This evening we attended a fabulous Christmas Carol service at the Sacred Heart Catholic Church in Mill Hill. The service featured carols sung by both the senior and junior choirs and relevant Christmas bible stories. It is part of our families Christmas tradition to attend this service. The service started with the Church lights being dimmed and the choir arriving singing "Once in Royal David's City". The church is blessed with a large and very versatile adult choir as well as fantastic childrens choir. For me carols such as "O Little town of Bethlehem" and "Hark A Herald" are a big part of the season. It is interesting to note that over recent years the tradition of children doorknocking singing carols has declined, as "trick or treat" has grown.

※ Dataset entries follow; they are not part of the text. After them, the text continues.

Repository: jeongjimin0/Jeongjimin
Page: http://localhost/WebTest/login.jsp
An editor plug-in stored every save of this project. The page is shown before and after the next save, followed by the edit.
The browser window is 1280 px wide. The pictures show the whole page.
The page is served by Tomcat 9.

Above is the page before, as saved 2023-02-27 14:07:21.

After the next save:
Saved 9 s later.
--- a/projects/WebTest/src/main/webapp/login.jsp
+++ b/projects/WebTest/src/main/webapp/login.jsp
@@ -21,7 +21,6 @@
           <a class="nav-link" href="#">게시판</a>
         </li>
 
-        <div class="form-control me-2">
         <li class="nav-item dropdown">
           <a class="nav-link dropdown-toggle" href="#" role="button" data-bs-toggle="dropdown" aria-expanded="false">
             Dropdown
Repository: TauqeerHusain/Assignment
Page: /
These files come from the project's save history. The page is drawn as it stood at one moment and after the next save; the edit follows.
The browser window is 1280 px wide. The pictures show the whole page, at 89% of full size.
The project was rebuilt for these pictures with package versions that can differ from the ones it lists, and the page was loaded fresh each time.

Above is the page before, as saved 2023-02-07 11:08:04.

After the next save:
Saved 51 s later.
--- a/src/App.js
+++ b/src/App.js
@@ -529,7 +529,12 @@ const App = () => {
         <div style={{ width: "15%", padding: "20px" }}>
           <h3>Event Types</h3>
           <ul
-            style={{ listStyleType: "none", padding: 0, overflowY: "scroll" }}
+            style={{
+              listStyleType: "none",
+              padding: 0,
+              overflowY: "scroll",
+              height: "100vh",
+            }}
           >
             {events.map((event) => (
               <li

The church was packed and everyone was welcomed into the social centre afterwards for a mince pie and a glass of wine or soft drink. For such a wretched night, it was good to see the church so busy. It is probably one of the most popular fixtures in the calendar. I for one find the childrens choir very moving when they sing.
Christmas is traditionally a time of good deeds and giving. It has become heavily commercialised over the last few decades. It is perhaps sometimes worth reminding ourselves that there are plenty of people around the world who won't have much to celebrate this Christmas, indeed some people who won't even be able to openly celebrate the festival. Christmas is traditionally a feast to celebrate new life and a joyful time in the darkest days of winter. The feast has built on the ancient tradition of marking the Solstice, when the days start getting longer again. Over the next week, I'll be having many social events with friends and family and a bit of time off. We all need some time to recharge batteries and to relax. This year, for the first time in many years, we are not going away for New Year. Today for our family was the start of the season. This blog has been focussing on Your Choice Barnet for the last two weeks. Today we heard that the economy is growing and the jobless rate has fallen spectacularly. My hope is that the gap between the rich and the poor does not continue to grow. Lets use the Christmas season to remind us that there are people who need our help. Much as I love a good carol service, the Church means nothing if it doesn't remind us that we have responsibilities at this time of year. Whatever your faith or tradition, please remember that there are people sleeping rough in our very own city as I write this blog. I will be getting up at 6am to help feed them at The Passage, a homeless day centre in Victoria.
Ultimately these problems will get fixed when we all start fighting a bit harder for Social Justice. That to me is the real message of Christmas.